→ THE TASK
What is needed is every line of the data that includes the word "import". Please copy each one.

::: DATASET ENTRIES

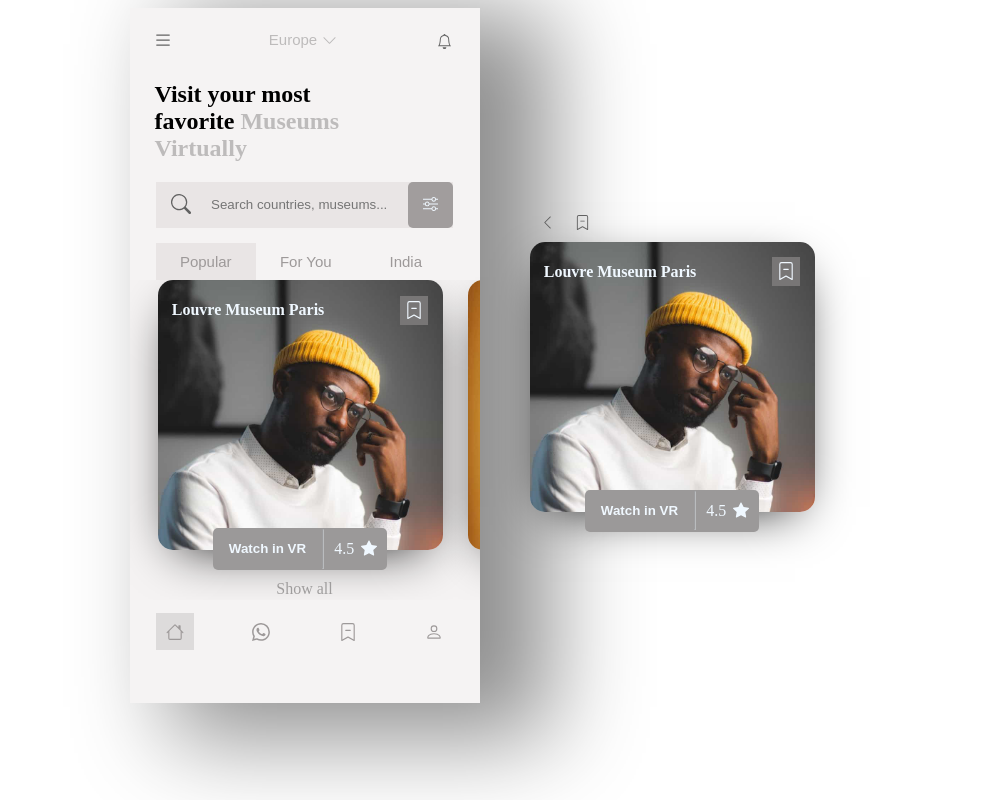
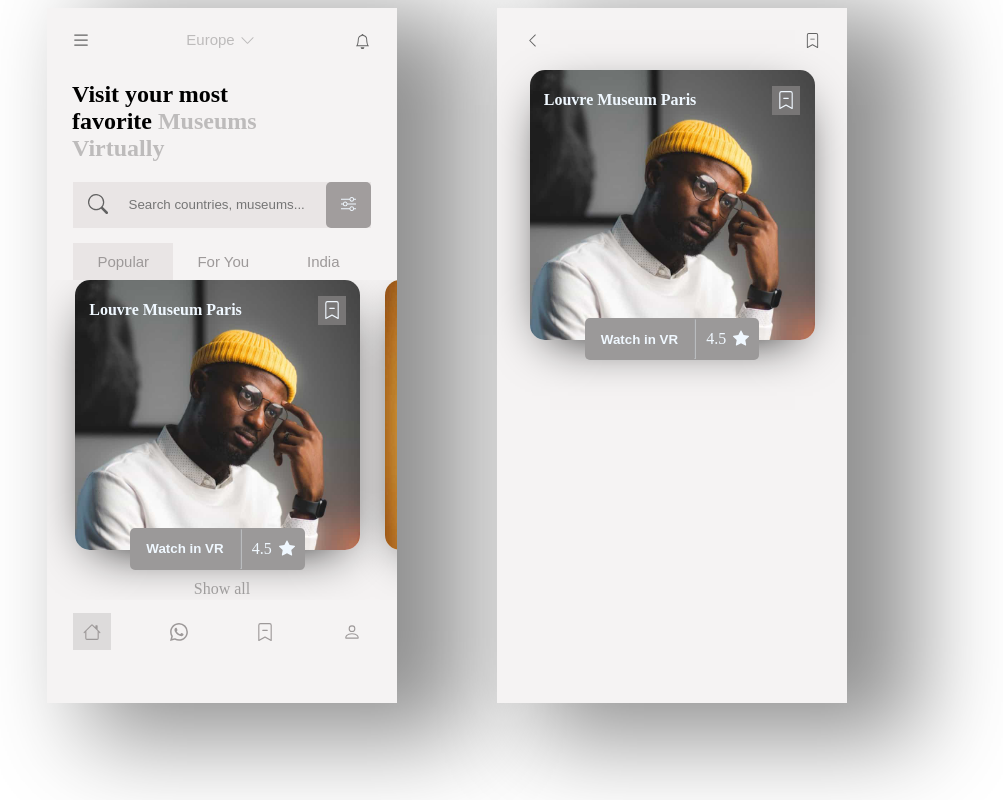
Before and after one commit to sito8943/ui-train, a React (Create React App) app: page / in a window 1280 px wide. Shown: the whole page, without its empty margins (193-1196 px from the left). Built offline with nearby package versions, Linux system fonts and the light colour scheme.

Commit message:
working on museum view

```diff
--- a/src/layouts/uiuxdesig.trends/Museums Virtually/components/Navbar/MuseumNavbar/MuseumNavbar.jsx
+++ b/src/layouts/uiuxdesig.trends/Museums Virtually/components/Navbar/MuseumNavbar/MuseumNavbar.jsx
@@ -4,11 +4,12 @@
 import { BsChevronLeft, BsBookmarkDash } from "react-icons/bs";
 
 // styles
-import { notificationCss } from "../styles";
+import { notificationCss, container } from "../styles";
+import { museum } from "./styles";
 
 function MuseumNavbar() {
   return (
-    <div>
+    <div className={`${container} ${museum}`}>
       <button onClick={null} className={notificationCss}>
         <BsChevronLeft />
       </button>
--- /dev/null
+++ b/src/layouts/uiuxdesig.trends/Museums Virtually/components/Navbar/MuseumNavbar/styles.jsx
@@ -0,0 +1,8 @@
+// emotion
+import { css } from "@emotion/css";
+
+const museum = css({
+  marginBottom: 10,
+});
+
+export { museum };
--- a/src/layouts/uiuxdesig.trends/Museums Virtually/views/Museums/Museums.jsx
+++ b/src/layouts/uiuxdesig.trends/Museums Virtually/views/Museums/Museums.jsx
@@ -3,16 +3,17 @@
 // components
 import ImageCard from "../../components/Card/ImageCard/ImageCard";
 import MuseumNavbar from "../../components/Navbar/MuseumNavbar/MuseumNavbar";
+import Mobile from "../../layouts/Mobile/Mobile";
 
 // images
 import img1 from "../../../../../assets/images/img1.jpg";
 
 const Museums = () => {
   return (
-    <div>
+    <Mobile>
       <MuseumNavbar />
       <ImageCard title="Louvre Museum Paris" src={img1} />
-    </div>
+    </Mobile>
   );
 };
 
```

::::::

→ EXERCISE ANSWER
 import { BsChevronLeft, BsBookmarkDash } from "react-icons/bs";
-import { notificationCss } from "../styles";
+import { notificationCss, container } from "../styles";
+import { museum } from "./styles";
+import { css } from "@emotion/css";
 import ImageCard from "../../components/Card/ImageCard/ImageCard";
 import MuseumNavbar from "../../components/Navbar/MuseumNavbar/MuseumNavbar";
+import Mobile from "../../layouts/Mobile/Mobile";
 import img1 from "../../../../../assets/images/img1.jpg";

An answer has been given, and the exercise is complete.